Adafruit PiTFT 2.8″ on Ubuntu
If your trying to get the Adafruit 2.8″ display running on a Raspbian distro get yourself along to the Adafruit pages as they have done all the hardwork for you and there is little more your going to need to know to get things up and running. If however your wanting to get things running with the Ubuntu distro I spoke of briefly on the Ubuntu on the Pi 2 page then read on….
I am by no means an expert at this sort of thing but I have managed to hack it together to give me the desired result, I would happily accept any pointers and hints on how to do this properly!
The only way the nice people at Adafruit are distributing the PiTFT kernel packages right now is thru apt.adafruit.com so you’ll still need to run:
curl -SLs https://apt.adafruit.com/add | sudo bash
To add apt.adafruit.com to your list of software sources, once that is complete we need to install the kernal with the following command:
sudo apt-get install -y adafruit-pitft-helper
That’s the kernel installed, all you have to do is run the helper which will configure the kernel device tree overlays and add the few configurations to make the console show up
sudo adafruit-pitft-helper -t 28r -u /home/linaro
Screen rotation is controlled via the boot config, so edit /boot/config.txt with the following command:
sudo nano /boot/config.txt
and at the end of the file add the following lines
[pi1] device_tree=bcm2708-rpi-b-plus.dtb [pi2] device_tree=bcm2709-rpi-2-b.dtb [all] dtparam=spi=on dtparam=i2c1=on dtparam=i2c_arm=on dtoverlay=pitft28r,rotate=90,speed=32000000,fps=20
There are a few bits in there that deserve extra explanation…
The rotate= variable tells the driver to rotate the screen 0 90 180 or 270 degrees.
0 is portrait, with the bottom near the USB jacks
90 is landscape, with the bottom of the screen near the headphone jack
180 is portrait, with the top near the USB jacks
270 is landscape, with the top of the screen near the headphone jack.
The speed= variable tells the driver how to fast to drive the display. 32MHz (32000000) is a good place to start but if your screen is acting funny, try taking it down to 16MHz (16000000) especially if you’re doing something like using a GPIO extender to put the screen away from the Pi.
All the way through testing I had the screen attached to an additional riser as I need the additional space to gain access to the extra GPIO pins on the Pi 2 without any issues on the speed side of things.
You will require a reboot before any of these changes will take effect
If you have changed the screen rotation you will need to re-calibrate the touch screen
If everything is working up to this point then as the Pi 2 started up the PiTFT should have been white, and then turned black, and a bunch of the console during boot will be displayed, before it just seams to freeze… don’t panic all this has happened is the display has now been directed over to the HDMI port as per the pre-config of the Ubuntu build, this is easily fixed with a quick edit of the

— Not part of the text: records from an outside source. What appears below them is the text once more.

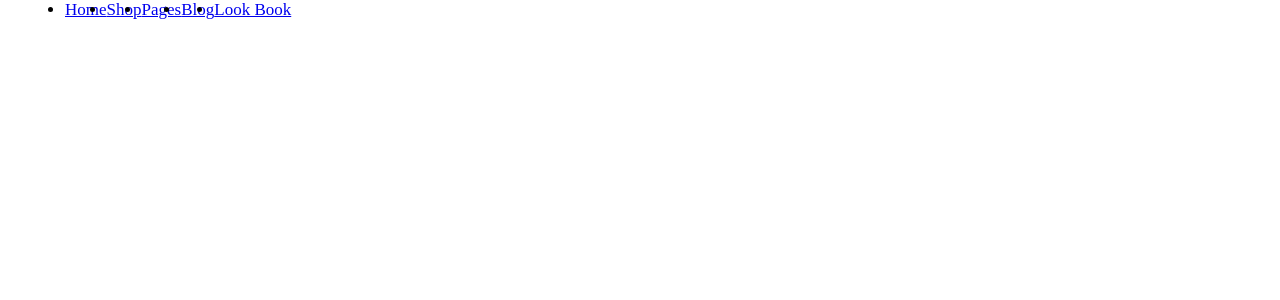
Repository: MorgunovaAlexandra/beauti
Page: index.html
An editor plug-in stored every save of this project. The page is shown before and after a run of saves, followed by the edit.
The browser window is 1280 px wide. The pictures show the whole page.

Above is the page before, as saved 2022-08-24 11:59:17.

After the next 3 saves:
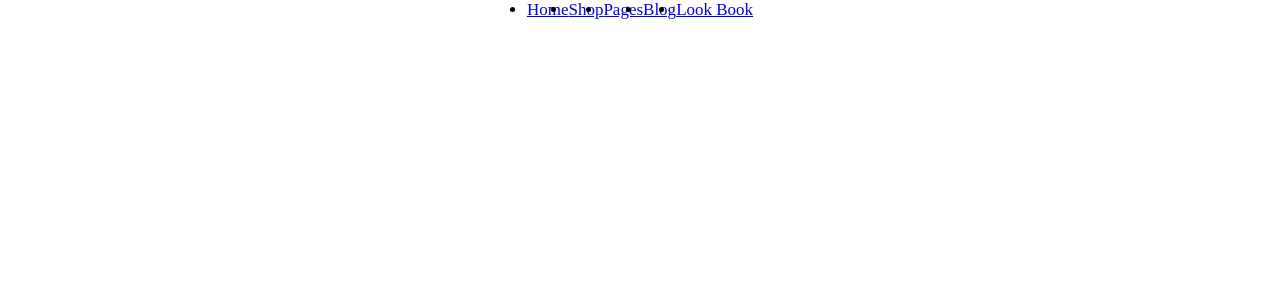
The 3 saves are shown as one change because they came seconds apart.
The last was saved 12 s later.
--- a/style.css
+++ b/style.css
@@ -45,5 +45,5 @@ html,body{
 }
 .menu-list{
     display: flex;
-    align-items: center;
+    justify-content: center;
 }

sudo nano /etc/X11/xorg.conf
Have a look for the line
Option "fbdev" "/dev/fb0"
and change it to read
Option "fbdev" "/dev/fb1"
This will direct screen output to the PiTFT all of the time
If you want to stop LXDE starting by default when we power the Pi 2 up, run the following to rename the lxdm config file:
sudo mv /etc/init/lxdm.conf /etc/init/lxdm.conf.nostart
If you ever want to put it back you can by running the following command
sudo mv /etc/init/lxdm.conf.nostart /etc/init/lxdm.conf
Have fun and play safe